After all, Big G is the company that painfully measures every word it tosses onto its homepage. Even busier Google landing pages like iGoogle or Google News have a sense of order within the clutter. Now Lively steps into the picture, giving netizens with a social bent the ability to seek 3-D shelter in free digs, complete with televisions streaming their favorite YouTube videos.

Call it "Third Life"?
This isn't exactly Second Life, with its commercial or hedonistic detours. Lively lacks the playful diversions that Disney (NYSE:DIS) and Mattel (NYSE:MAT) code into their own kid-friendly hubs. Lively is barely a kissing cousin to IAC's (NASDAQ:IACI) Zwinky, but it's getting warm.

Lively may be a toned-down version of established virtual worlds, but its portability sets it apart from the pack. Lively users can strike up conversations with friends in customized rooms within, but the site also lets users embed those virtual rooms into blogs and social networks.

Is Google the first to give legs to virtual worlds? No. Is Google's girth substantial enough to be a difference-maker? Sure.

Google isn't a social-networking rookie. Its Orkut social networking site is no Facebook, nor News Corp.'s (NYSE:NWS) MySpace, but it's a legitimate contender, especially in certain foreign markets. YouTube doesn't offer the same kind of profile-page customization as social networking sites, but isn't it just a matter of time before the site allows its users to place Lively rooms within user channel pages?

I see green, people
It also doesn't take much to fathom the countless ways that Google -- the Web's leader in monetization -- can turn this into a real moneymaker. And unlike other virtual worlds, which limit their rolls by charging monthly subscription fees or enticing users to purchase premium items, Lively can make money without forcing its young crowd to crack open daddy's billfold.

Just picture how Lively could generate greenery in a year or two:

  • Room owners could give Google permission to serve up video ads within their YouTube streams, cutting them in on a piece of the action. More to the point, Google could take a page out of in-game video game advertising and allow users to insert blank billboards for Google's display ads. Google is a master when it comes to viral marketing. Just check out Google AdSense or the YouTube Partners program. Revenue-sharing is the surefire way to get users to actively promote their rooms, because vanity can only take you so far.
  • Instead of charging users for items, Google can charge sponsors to offer branded virtual merchandise.
  • Buyers of real-world goods -- like CDs, DVDs, or video games -- can receive codes to unlock related Lively freebies.
  • Record labels like Warner Music Group (NYSE:WMG) can pay to have their upstart artists promoted, encouraging Lively users to serve as tastemakers and deliver streamed samples in their rooms in exchange for free downloads. Talk about reinventing the street-team concept!

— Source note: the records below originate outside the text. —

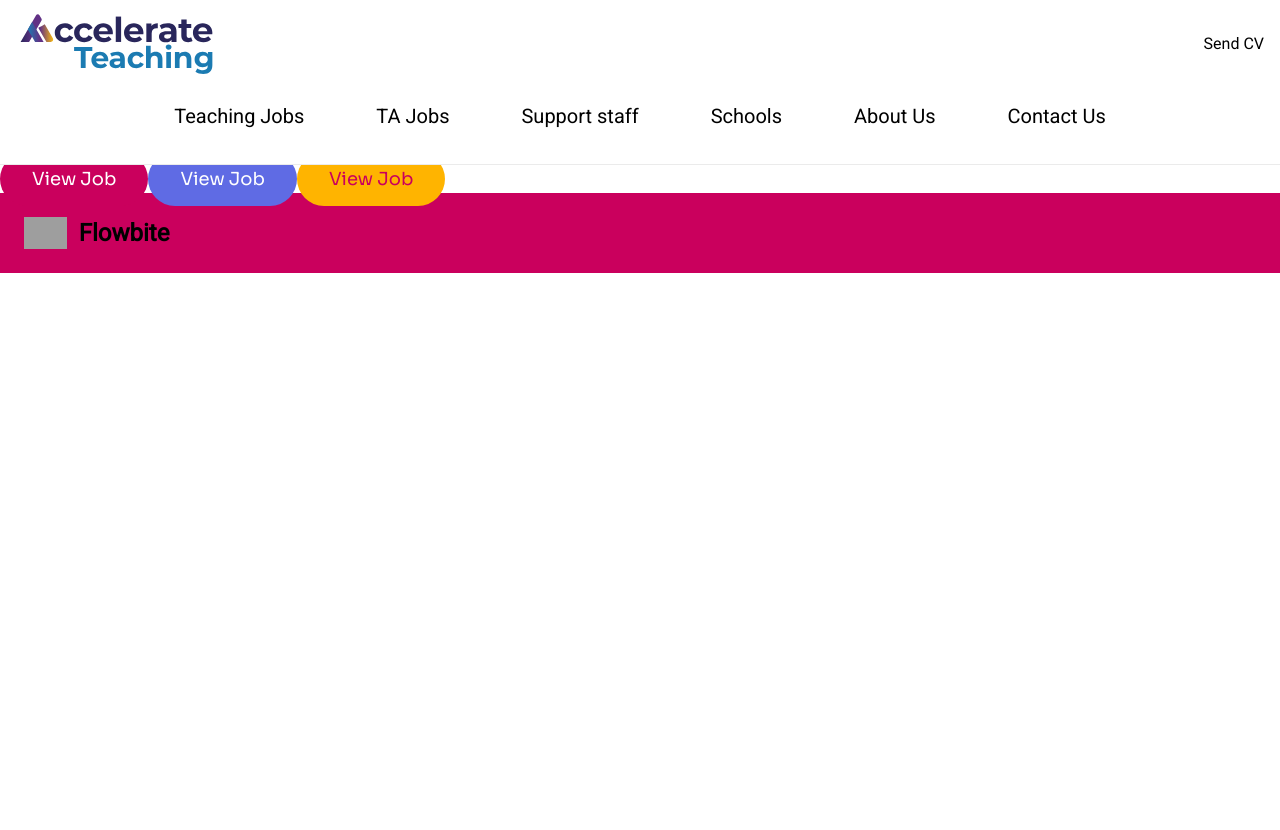
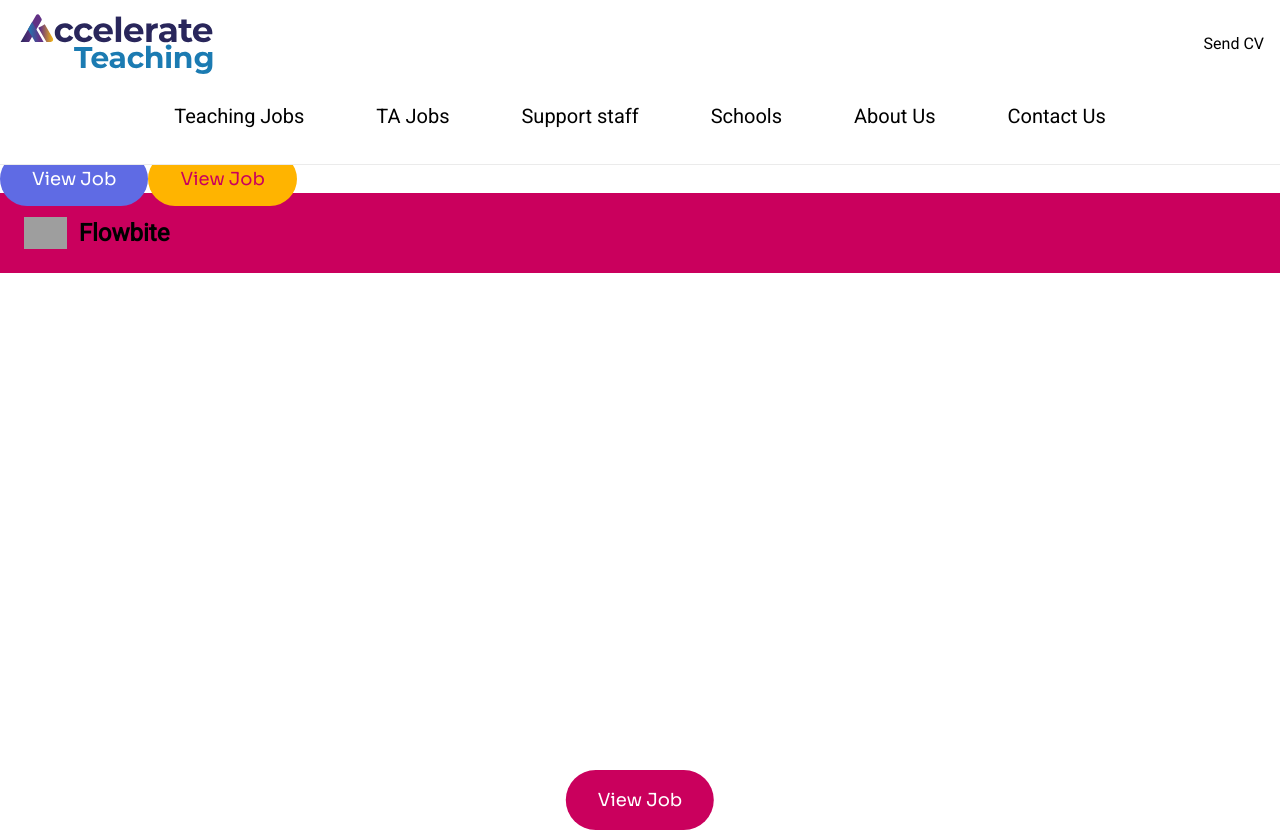
Before and after one commit to Arminbusatlic72/atfe, a Next.js app: page /about in a window 1280 px wide. Before the commit the page ends 800 px from the top, so only its background shows below. Built offline with nearby package versions, Linux system fonts and the light colour scheme; grey boxes are pictures that could not be loaded.

Commit message:
Updating button

```diff
--- a/src/components/Button.js
+++ b/src/components/Button.js
@@ -1,6 +1,12 @@
 import Link from "next/link";
 
-function Button({ label, color = "primary", type = "internal", url }) {
+function Button({
+  label,
+  color = "primary",
+  type = "internal",
+  url,
+  customClass,
+}) {
   const colorVariants = {
     primary: "btn-primary",
     secondary: "btn-secondary",
@@ -9,13 +15,13 @@
 
   if (type === "external") {
     return (
-      <a className={colorVariants[color]} href={url}>
+      <a className={`${colorVariants[color]} ${customClass}`} href={url}>
         {label}
       </a>
     );
   } else {
     return (
-      <Link className={colorVariants[color]} href={url}>
+      <Link className={`${colorVariants[color]} ${customClass}`} href={url}>
         {label}
       </Link>
     );
--- a/src/components/ReferSection.js
+++ b/src/components/ReferSection.js
@@ -2,7 +2,12 @@
 function ReferSection() {
   return (
     <>
-      <Button color="primary" label="View Job" type="internal" url="/" />
+      <Button
+        color="primary"
+        label="View Job"
+        url="/"
+        customClass="card__button"
+      />
       <Button color="secondary" label="View Job" type="internal" url="/" />
       <Button color="tertiary" label="View Job" type="internal" url="/" />
     </>
--- a/src/components/Slider.js
+++ b/src/components/Slider.js
@@ -8,11 +8,11 @@
     width: "100%",
     display: "flex",
     position: "relative",
-    border: "1px solid black"
+    border: "1px solid black",
   };
   const slideStyles = {
     height: "100%",
-    width: "33%"
+    width: "33%",
   };
   const leftArrowStyles = {
     position: "absolute",
@@ -22,7 +22,7 @@
     fontSize: "45px",
     zIndex: "1",
     cursor: "pointer",
-    color: "black"
+    color: "black",
   };
   const rightArrowStyles = {
     position: "absolute",
@@ -32,7 +32,7 @@
     fontSize: "45px",
     zIndex: "1",
     cursor: "pointer",
-    color: "black"
+    color: "black",
   };
   const goToPrevious = () => {
     const isFirstSlide = currentIndex === 0;
@@ -131,6 +131,19 @@
             className="inline-flex items-center px-3 py-2 text-sm font-medium text-center text-white bg-blue-700 rounded-lg hover:bg-blue-800 focus:ring-4 focus:outline-none focus:ring-blue-300 dark:bg-blue-600 dark:hover:bg-blue-700 dark:focus:ring-blue-800 card__button"
           >
             Read more
+            <svg
+              aria-hidden="true"
+              class="w-4 h-4 ml-2 -mr-1"
+              fill="currentColor"
+              viewBox="0 0 20 20"
+              xmlns="http://www.w3.org/2000/svg"
+            >
+              <path
+                fill-rule="evenodd"
+                d="M10.293 3.293a1 1 0 011.414 0l6 6a1 1 0 010 1.414l-6 6a1 1 0 01-1.414-1.414L14.586 11H3a1 1 0 110-2h11.586l-4.293-4.293a1 1 0 010-1.414z"
+                clipRule="evenodd"
+              ></path>
+            </svg>
           </a>
         </div>
       ))}
--- a/src/styles/slider.scss
+++ b/src/styles/slider.scss
@@ -1,11 +1,9 @@
-
-@import 'variables';
-@import 'mixins';
+@import "variables";
+@import "mixins";
 .slider-container {
   width: "100%";
   height: "300px";
   margin: "30px auto";
-
 }
 .slider {
   height: 100%;
```
Lines whose indentation alone changed are shown as unchanged.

We're really just scratching the surface here. Then again, you have to start somewhere.

Step up, Google, but do step Lively.

Other virtual worlds, covered Foolishly: